**Version comparison data**
--- START ---

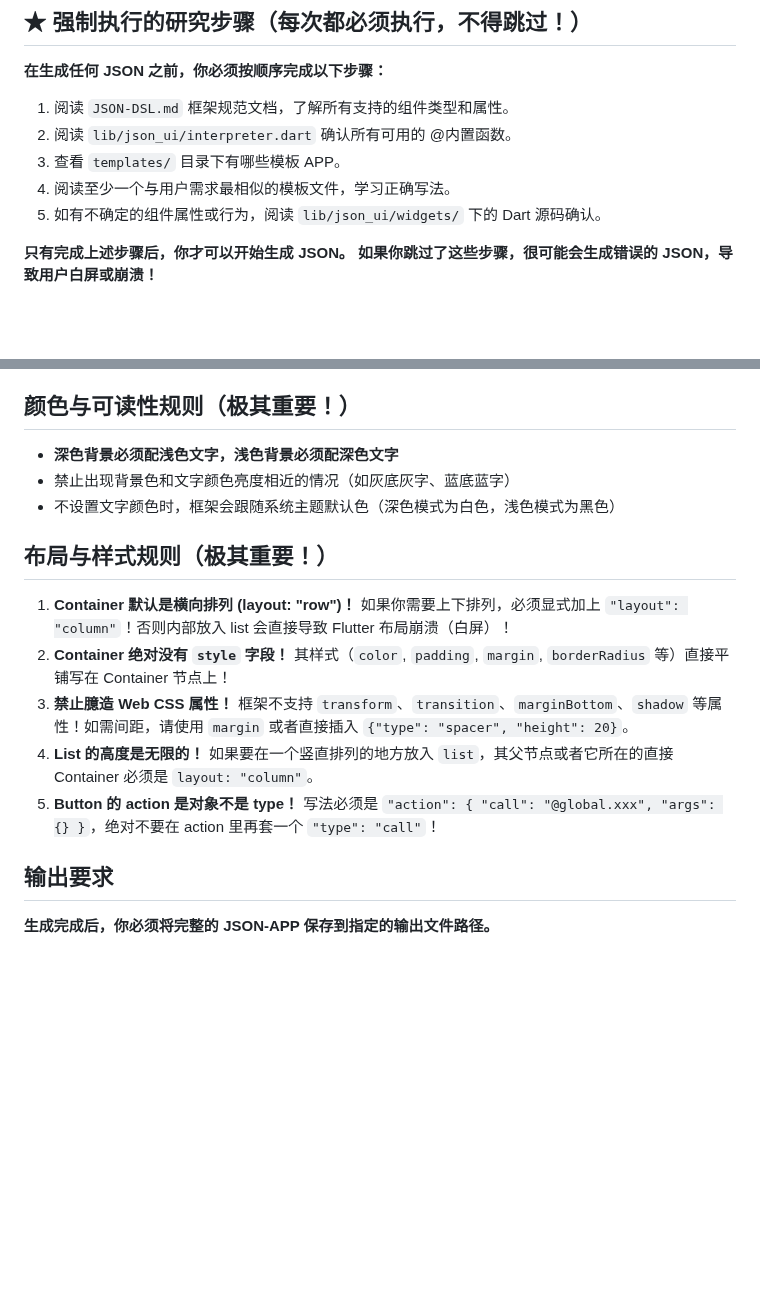
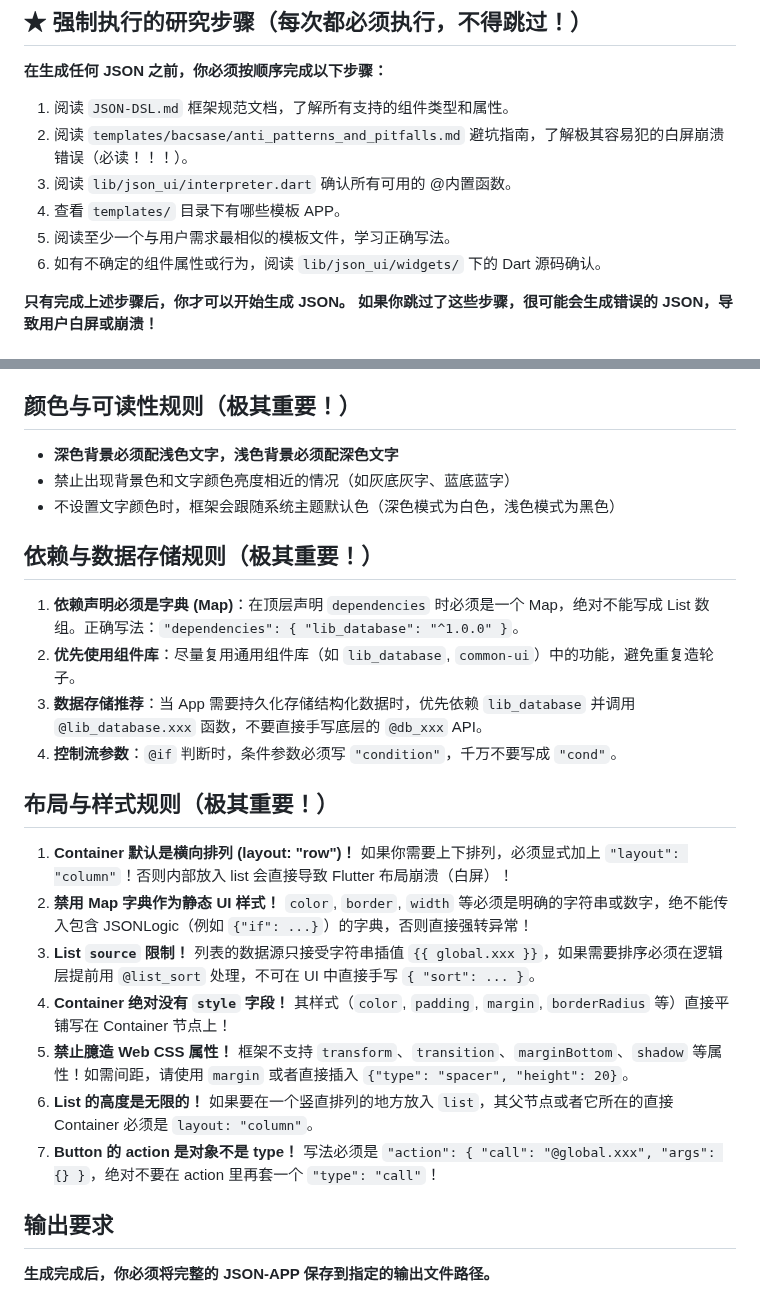
Before and after one commit to dapangyu-fish/ai-app, a Markdown page: backend/prompts/generate_app_prompt.md, 2 parts joined by grey strips. Rendered like a GitHub page; blank space fills up the shorter version.

Commit message:
docs: sync framework rules to prompts and JSON-DSL

```diff
--- a/backend/prompts/generate_app_prompt.md
+++ b/backend/prompts/generate_app_prompt.md
@@ -11,10 +11,11 @@
 **在生成任何 JSON 之前，你必须按顺序完成以下步骤：**
 
 1. 阅读 `JSON-DSL.md` 框架规范文档，了解所有支持的组件类型和属性。
-2. 阅读 `lib/json_ui/interpreter.dart` 确认所有可用的 @内置函数。
-3. 查看 `templates/` 目录下有哪些模板 APP。
-4. 阅读至少一个与用户需求最相似的模板文件，学习正确写法。
-5. 如有不确定的组件属性或行为，阅读 `lib/json_ui/widgets/` 下的 Dart 源码确认。
+2. 阅读 `templates/bacsase/anti_patterns_and_pitfalls.md` 避坑指南，了解极其容易犯的白屏崩溃错误（必读！！！）。
+3. 阅读 `lib/json_ui/interpreter.dart` 确认所有可用的 @内置函数。
+4. 查看 `templates/` 目录下有哪些模板 APP。
+5. 阅读至少一个与用户需求最相似的模板文件，学习正确写法。
+6. 如有不确定的组件属性或行为，阅读 `lib/json_ui/widgets/` 下的 Dart 源码确认。
 
 **只有完成上述步骤后，你才可以开始生成 JSON。**
 **如果你跳过了这些步骤，很可能会生成错误的 JSON，导致用户白屏或崩溃！**
@@ -45,13 +46,22 @@
 - 禁止出现背景色和文字颜色亮度相近的情况（如灰底灰字、蓝底蓝字）
 - 不设置文字颜色时，框架会跟随系统主题默认色（深色模式为白色，浅色模式为黑色）
 
+## 依赖与数据存储规则（极其重要！）
+
+1. **依赖声明必须是字典 (Map)**：在顶层声明 `dependencies` 时必须是一个 Map，绝对不能写成 List 数组。正确写法：`"dependencies": { "lib_database": "^1.0.0" }`。
+2. **优先使用组件库**：尽量复用通用组件库（如 `lib_database`, `common-ui`）中的功能，避免重复造轮子。
+3. **数据存储推荐**：当 App 需要持久化存储结构化数据时，优先依赖 `lib_database` 并调用 `@lib_database.xxx` 函数，不要直接手写底层的 `@db_xxx` API。
+4. **控制流参数**：`@if` 判断时，条件参数必须写 `"condition"`，千万不要写成 `"cond"`。
+
 ## 布局与样式规则（极其重要！）
 
 1. **Container 默认是横向排列 (layout: "row")！** 如果你需要上下排列，必须显式加上 `"layout": "column"`！否则内部放入 list 会直接导致 Flutter 布局崩溃（白屏）！
-2. **Container 绝对没有 `style` 字段！** 其样式（`color`, `padding`, `margin`, `borderRadius` 等）直接平铺写在 Container 节点上！
-3. **禁止臆造 Web CSS 属性！** 框架不支持 `transform`、`transition`、`marginBottom`、`shadow` 等属性！如需间距，请使用 `margin` 或者直接插入 `{"type": "spacer", "height": 20}`。
-4. **List 的高度是无限的！** 如果要在一个竖直排列的地方放入 `list`，其父节点或者它所在的直接 Container 必须是 `layout: "column"`。
-5. **Button 的 action 是对象不是 type！** 写法必须是 `"action": { "call": "@global.xxx", "args": {} }`，绝对不要在 action 里再套一个 `"type": "call"`！
+2. **禁用 Map 字典作为静态 UI 样式！** `color`, `border`, `width` 等必须是明确的字符串或数字，绝不能传入包含 JSONLogic（例如 `{"if": ...}`）的字典，否则直接强转异常！
+3. **List `source` 限制！** 列表的数据源只接受字符串插值 `{{ global.xxx }}`，如果需要排序必须在逻辑层提前用 `@list_sort` 处理，不可在 UI 中直接手写 `{ "sort": ... }`。
+4. **Container 绝对没有 `style` 字段！** 其样式（`color`, `padding`, `margin`, `borderRadius` 等）直接平铺写在 Container 节点上！
+5. **禁止臆造 Web CSS 属性！** 框架不支持 `transform`、`transition`、`marginBottom`、`shadow` 等属性！如需间距，请使用 `margin` 或者直接插入 `{"type": "spacer", "height": 20}`。
+6. **List 的高度是无限的！** 如果要在一个竖直排列的地方放入 `list`，其父节点或者它所在的直接 Container 必须是 `layout: "column"`。
+7. **Button 的 action 是对象不是 type！** 写法必须是 `"action": { "call": "@global.xxx", "args": {} }`，绝对不要在 action 里再套一个 `"type": "call"`！
 
 ## 输出要求
 
```
Also changed, not shown: JSON-DSL.md (+15 -0 lines).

--- END ---

**EXERCISE PROMPT**
From the records above, copy each line where the word "Container" can be found.

**THE COMPLETED TASK**
 1. **Container 默认是横向排列 (layout: "row")！** 如果你需要上下排列，必须显式加上 `"layout": "column"`！否则内部放入 list 会直接导致 Flutter 布局崩溃（白屏）！
-2. **Container 绝对没有 `style` 字段！** 其样式（`color`, `padding`, `margin`, `borderRadius` 等）直接平铺写在 Container 节点上！
-4. **List 的高度是无限的！** 如果要在一个竖直排列的地方放入 `list`，其父节点或者它所在的直接 Container 必须是 `layout: "column"`。
+4. **Container 绝对没有 `style` 字段！** 其样式（`color`, `padding`, `margin`, `borderRadius` 等）直接平铺写在 Container 节点上！
+6. **List 的高度是无限的！** 如果要在一个竖直排列的地方放入 `list`，其父节点或者它所在的直接 Container 必须是 `layout: "column"`。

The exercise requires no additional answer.